[Web document revisions]
=====

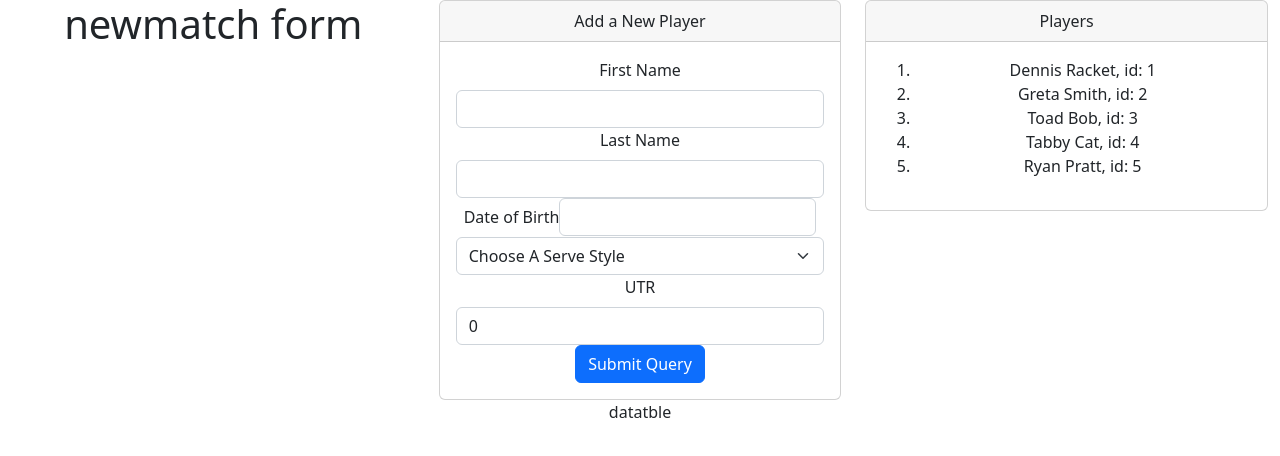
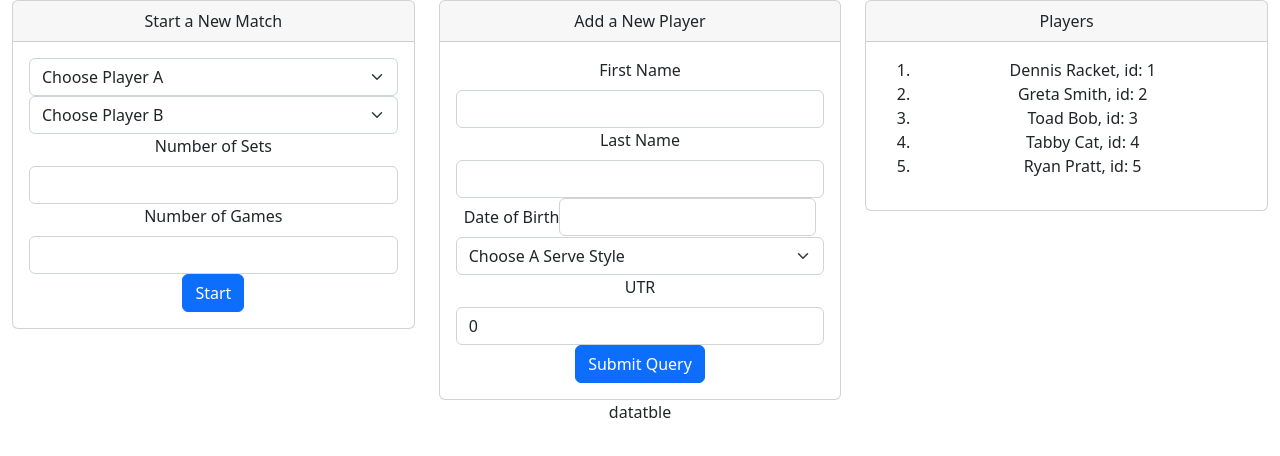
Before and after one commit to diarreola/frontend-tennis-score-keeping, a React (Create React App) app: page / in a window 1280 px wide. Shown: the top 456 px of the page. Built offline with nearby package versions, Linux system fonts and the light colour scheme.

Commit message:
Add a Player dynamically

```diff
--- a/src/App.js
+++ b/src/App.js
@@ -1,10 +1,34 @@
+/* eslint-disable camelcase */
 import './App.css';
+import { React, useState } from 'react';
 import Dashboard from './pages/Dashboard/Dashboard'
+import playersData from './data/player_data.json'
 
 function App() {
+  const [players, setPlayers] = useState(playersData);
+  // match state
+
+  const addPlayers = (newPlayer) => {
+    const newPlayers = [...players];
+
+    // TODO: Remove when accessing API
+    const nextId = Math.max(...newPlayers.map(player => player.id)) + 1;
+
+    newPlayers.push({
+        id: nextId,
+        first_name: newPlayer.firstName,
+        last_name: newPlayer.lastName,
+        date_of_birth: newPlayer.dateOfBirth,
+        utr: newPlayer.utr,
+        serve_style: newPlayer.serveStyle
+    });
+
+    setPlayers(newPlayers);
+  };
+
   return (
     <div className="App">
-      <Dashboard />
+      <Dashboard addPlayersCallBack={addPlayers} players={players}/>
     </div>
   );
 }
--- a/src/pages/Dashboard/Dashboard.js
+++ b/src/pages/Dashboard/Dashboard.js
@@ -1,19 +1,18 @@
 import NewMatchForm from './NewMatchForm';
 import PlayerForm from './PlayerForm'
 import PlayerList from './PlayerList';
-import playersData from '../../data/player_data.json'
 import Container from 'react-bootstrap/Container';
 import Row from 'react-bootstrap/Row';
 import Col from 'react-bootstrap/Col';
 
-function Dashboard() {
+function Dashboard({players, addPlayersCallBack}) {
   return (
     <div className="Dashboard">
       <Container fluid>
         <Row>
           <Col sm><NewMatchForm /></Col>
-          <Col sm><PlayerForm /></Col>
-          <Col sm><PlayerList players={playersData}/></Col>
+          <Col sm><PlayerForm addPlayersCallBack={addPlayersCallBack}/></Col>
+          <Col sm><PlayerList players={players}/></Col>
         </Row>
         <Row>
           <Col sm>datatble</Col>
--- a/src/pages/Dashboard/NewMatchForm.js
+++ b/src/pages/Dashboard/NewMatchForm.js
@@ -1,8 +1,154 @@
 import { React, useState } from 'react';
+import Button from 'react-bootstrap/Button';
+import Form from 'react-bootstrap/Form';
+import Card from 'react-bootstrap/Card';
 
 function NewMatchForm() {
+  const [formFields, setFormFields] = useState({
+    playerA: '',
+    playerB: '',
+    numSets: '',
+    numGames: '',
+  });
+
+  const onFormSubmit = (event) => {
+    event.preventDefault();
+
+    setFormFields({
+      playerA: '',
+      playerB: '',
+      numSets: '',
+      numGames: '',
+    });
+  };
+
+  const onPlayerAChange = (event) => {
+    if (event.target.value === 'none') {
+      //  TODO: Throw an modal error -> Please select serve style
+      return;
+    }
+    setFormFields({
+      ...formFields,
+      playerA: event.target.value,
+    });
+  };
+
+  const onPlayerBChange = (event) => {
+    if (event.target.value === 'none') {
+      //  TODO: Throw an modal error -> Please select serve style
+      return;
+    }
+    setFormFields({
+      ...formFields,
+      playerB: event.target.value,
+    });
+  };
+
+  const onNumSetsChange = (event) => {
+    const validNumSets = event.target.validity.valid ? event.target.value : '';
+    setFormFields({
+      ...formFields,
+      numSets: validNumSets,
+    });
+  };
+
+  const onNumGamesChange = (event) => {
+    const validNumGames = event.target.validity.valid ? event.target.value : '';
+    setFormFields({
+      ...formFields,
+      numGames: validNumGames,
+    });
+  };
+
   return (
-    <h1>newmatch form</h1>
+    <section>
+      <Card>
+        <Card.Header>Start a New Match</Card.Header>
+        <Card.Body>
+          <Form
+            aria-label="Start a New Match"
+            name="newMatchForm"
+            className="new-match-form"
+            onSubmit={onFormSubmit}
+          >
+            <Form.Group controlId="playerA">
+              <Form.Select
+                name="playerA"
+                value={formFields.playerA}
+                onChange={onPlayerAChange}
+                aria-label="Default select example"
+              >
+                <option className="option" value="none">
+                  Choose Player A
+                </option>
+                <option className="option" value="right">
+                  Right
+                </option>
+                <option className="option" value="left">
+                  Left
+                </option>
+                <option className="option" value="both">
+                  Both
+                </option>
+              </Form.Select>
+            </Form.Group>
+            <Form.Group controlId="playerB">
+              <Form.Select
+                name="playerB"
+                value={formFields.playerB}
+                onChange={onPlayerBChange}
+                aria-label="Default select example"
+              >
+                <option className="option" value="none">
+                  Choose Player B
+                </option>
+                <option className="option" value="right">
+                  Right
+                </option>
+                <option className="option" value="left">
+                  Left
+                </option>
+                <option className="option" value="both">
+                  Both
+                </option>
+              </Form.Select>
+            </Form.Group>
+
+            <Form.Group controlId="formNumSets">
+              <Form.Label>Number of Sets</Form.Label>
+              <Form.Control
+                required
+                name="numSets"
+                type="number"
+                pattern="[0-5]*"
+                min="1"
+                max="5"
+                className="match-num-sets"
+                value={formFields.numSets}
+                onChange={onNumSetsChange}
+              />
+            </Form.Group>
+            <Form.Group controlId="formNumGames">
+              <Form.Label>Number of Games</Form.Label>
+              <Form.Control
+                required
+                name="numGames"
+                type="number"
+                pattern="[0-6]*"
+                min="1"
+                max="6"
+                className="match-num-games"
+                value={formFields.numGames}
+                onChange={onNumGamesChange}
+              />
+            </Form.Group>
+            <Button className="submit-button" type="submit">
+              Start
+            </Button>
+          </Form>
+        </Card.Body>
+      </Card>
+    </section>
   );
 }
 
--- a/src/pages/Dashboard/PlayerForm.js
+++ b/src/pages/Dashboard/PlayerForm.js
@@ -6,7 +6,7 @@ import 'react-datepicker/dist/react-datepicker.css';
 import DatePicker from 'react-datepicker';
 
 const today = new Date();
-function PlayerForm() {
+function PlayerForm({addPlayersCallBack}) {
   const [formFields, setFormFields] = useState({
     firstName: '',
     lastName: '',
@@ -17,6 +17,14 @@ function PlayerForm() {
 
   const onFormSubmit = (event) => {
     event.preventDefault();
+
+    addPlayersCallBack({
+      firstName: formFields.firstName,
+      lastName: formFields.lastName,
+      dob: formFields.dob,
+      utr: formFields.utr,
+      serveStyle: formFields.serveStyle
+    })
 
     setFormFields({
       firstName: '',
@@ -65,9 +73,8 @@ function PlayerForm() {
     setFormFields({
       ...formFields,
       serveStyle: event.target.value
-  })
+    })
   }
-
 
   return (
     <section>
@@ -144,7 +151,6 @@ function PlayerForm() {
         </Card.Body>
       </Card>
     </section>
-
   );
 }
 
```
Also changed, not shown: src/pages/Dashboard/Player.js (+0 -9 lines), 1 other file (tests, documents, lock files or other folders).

=====

Give the records above again in full and exactly, but exclude every picture.

Before and after one commit to diarreola/frontend-tennis-score-keeping, a React (Create React App) app: page / in a window 1280 px wide. Shown: the top 456 px of the page. Built offline with nearby package versions, Linux system fonts and the light colour scheme.

Commit message:
Add a Player dynamically

```diff
--- a/src/App.js
+++ b/src/App.js
@@ -1,10 +1,34 @@
+/* eslint-disable camelcase */
 import './App.css';
+import { React, useState } from 'react';
 import Dashboard from './pages/Dashboard/Dashboard'
+import playersData from './data/player_data.json'
 
 function App() {
+  const [players, setPlayers] = useState(playersData);
+  // match state
+
+  const addPlayers = (newPlayer) => {
+    const newPlayers = [...players];
+
+    // TODO: Remove when accessing API
+    const nextId = Math.max(...newPlayers.map(player => player.id)) + 1;
+
+    newPlayers.push({
+        id: nextId,
+        first_name: newPlayer.firstName,
+        last_name: newPlayer.lastName,
+        date_of_birth: newPlayer.dateOfBirth,
+        utr: newPlayer.utr,
+        serve_style: newPlayer.serveStyle
+    });
+
+    setPlayers(newPlayers);
+  };
+
   return (
     <div className="App">
-      <Dashboard />
+      <Dashboard addPlayersCallBack={addPlayers} players={players}/>
     </div>
   );
 }
--- a/src/pages/Dashboard/Dashboard.js
+++ b/src/pages/Dashboard/Dashboard.js
@@ -1,19 +1,18 @@
 import NewMatchForm from './NewMatchForm';
 import PlayerForm from './PlayerForm'
 import PlayerList from './PlayerList';
-import playersData from '../../data/player_data.json'
 import Container from 'react-bootstrap/Container';
 import Row from 'react-bootstrap/Row';
 import Col from 'react-bootstrap/Col';
 
-function Dashboard() {
+function Dashboard({players, addPlayersCallBack}) {
   return (
     <div className="Dashboard">
       <Container fluid>
         <Row>
           <Col sm><NewMatchForm /></Col>
-          <Col sm><PlayerForm /></Col>
-          <Col sm><PlayerList players={playersData}/></Col>
+          <Col sm><PlayerForm addPlayersCallBack={addPlayersCallBack}/></Col>
+          <Col sm><PlayerList players={players}/></Col>
         </Row>
         <Row>
           <Col sm>datatble</Col>
--- a/src/pages/Dashboard/NewMatchForm.js
+++ b/src/pages/Dashboard/NewMatchForm.js
@@ -1,8 +1,154 @@
 import { React, useState } from 'react';
+import Button from 'react-bootstrap/Button';
+import Form from 'react-bootstrap/Form';
+import Card from 'react-bootstrap/Card';
 
 function NewMatchForm() {
+  const [formFields, setFormFields] = useState({
+    playerA: '',
+    playerB: '',
+    numSets: '',
+    numGames: '',
+  });
+
+  const onFormSubmit = (event) => {
+    event.preventDefault();
+
+    setFormFields({
+      playerA: '',
+      playerB: '',
+      numSets: '',
+      numGames: '',
+    });
+  };
+
+  const onPlayerAChange = (event) => {
+    if (event.target.value === 'none') {
+      //  TODO: Throw an modal error -> Please select serve style
+      return;
+    }
+    setFormFields({
+      ...formFields,
+      playerA: event.target.value,
+    });
+  };
+
+  const onPlayerBChange = (event) => {
+    if (event.target.value === 'none') {
+      //  TODO: Throw an modal error -> Please select serve style
+      return;
+    }
+    setFormFields({
+      ...formFields,
+      playerB: event.target.value,
+    });
+  };
+
+  const onNumSetsChange = (event) => {
+    const validNumSets = event.target.validity.valid ? event.target.value : '';
+    setFormFields({
+      ...formFields,
+      numSets: validNumSets,
+    });
+  };
+
+  const onNumGamesChange = (event) => {
+    const validNumGames = event.target.validity.valid ? event.target.value : '';
+    setFormFields({
+      ...formFields,
+      numGames: validNumGames,
+    });
+  };
+
   return (
-    <h1>newmatch form</h1>
+    <section>
+      <Card>
+        <Card.Header>Start a New Match</Card.Header>
+        <Card.Body>
+          <Form
+            aria-label="Start a New Match"
+            name="newMatchForm"
+            className="new-match-form"
+            onSubmit={onFormSubmit}
+          >
+            <Form.Group controlId="playerA">
+              <Form.Select
+                name="playerA"
+                value={formFields.playerA}
+                onChange={onPlayerAChange}
+                aria-label="Default select example"
+              >
+                <option className="option" value="none">
+                  Choose Player A
+                </option>
+                <option className="option" value="right">
+                  Right
+                </option>
+                <option className="option" value="left">
+                  Left
+                </option>
+                <option className="option" value="both">
+                  Both
+                </option>
+              </Form.Select>
+            </Form.Group>
+            <Form.Group controlId="playerB">
+              <Form.Select
+                name="playerB"
+                value={formFields.playerB}
+                onChange={onPlayerBChange}
+                aria-label="Default select example"
+              >
+                <option className="option" value="none">
+                  Choose Player B
+                </option>
+                <option className="option" value="right">
+                  Right
+                </option>
+                <option className="option" value="left">
+                  Left
+                </option>
+                <option className="option" value="both">
+                  Both
+                </option>
+              </Form.Select>
+            </Form.Group>
+
+            <Form.Group controlId="formNumSets">
+              <Form.Label>Number of Sets</Form.Label>
+              <Form.Control
+                required
+                name="numSets"
+                type="number"
+                pattern="[0-5]*"
+                min="1"
+                max="5"
+                className="match-num-sets"
+                value={formFields.numSets}
+                onChange={onNumSetsChange}
+              />
+            </Form.Group>
+            <Form.Group controlId="formNumGames">
+              <Form.Label>Number of Games</Form.Label>
+              <Form.Control
+                required
+                name="numGames"
+                type="number"
+                pattern="[0-6]*"
+                min="1"
+                max="6"
+                className="match-num-games"
+                value={formFields.numGames}
+                onChange={onNumGamesChange}
+              />
+            </Form.Group>
+            <Button className="submit-button" type="submit">
+              Start
+            </Button>
+          </Form>
+        </Card.Body>
+      </Card>
+    </section>
   );
 }
 
--- a/src/pages/Dashboard/PlayerForm.js
+++ b/src/pages/Dashboard/PlayerForm.js
@@ -6,7 +6,7 @@ import 'react-datepicker/dist/react-datepicker.css';
 import DatePicker from 'react-datepicker';
 
 const today = new Date();
-function PlayerForm() {
+function PlayerForm({addPlayersCallBack}) {
   const [formFields, setFormFields] = useState({
     firstName: '',
     lastName: '',
@@ -17,6 +17,14 @@ function PlayerForm() {
 
   const onFormSubmit = (event) => {
     event.preventDefault();
+
+    addPlayersCallBack({
+      firstName: formFields.firstName,
+      lastName: formFields.lastName,
+      dob: formFields.dob,
+      utr: formFields.utr,
+      serveStyle: formFields.serveStyle
+    })
 
     setFormFields({
       firstName: '',
@@ -65,9 +73,8 @@ function PlayerForm() {
     setFormFields({
       ...formFields,
       serveStyle: event.target.value
-  })
+    })
   }
-
 
   return (
     <section>
@@ -144,7 +151,6 @@ function PlayerForm() {
         </Card.Body>
       </Card>
     </section>
-
   );
 }
 
```
Also changed, not shown: src/pages/Dashboard/Player.js (+0 -9 lines), 1 other file (tests, documents, lock files or other folders).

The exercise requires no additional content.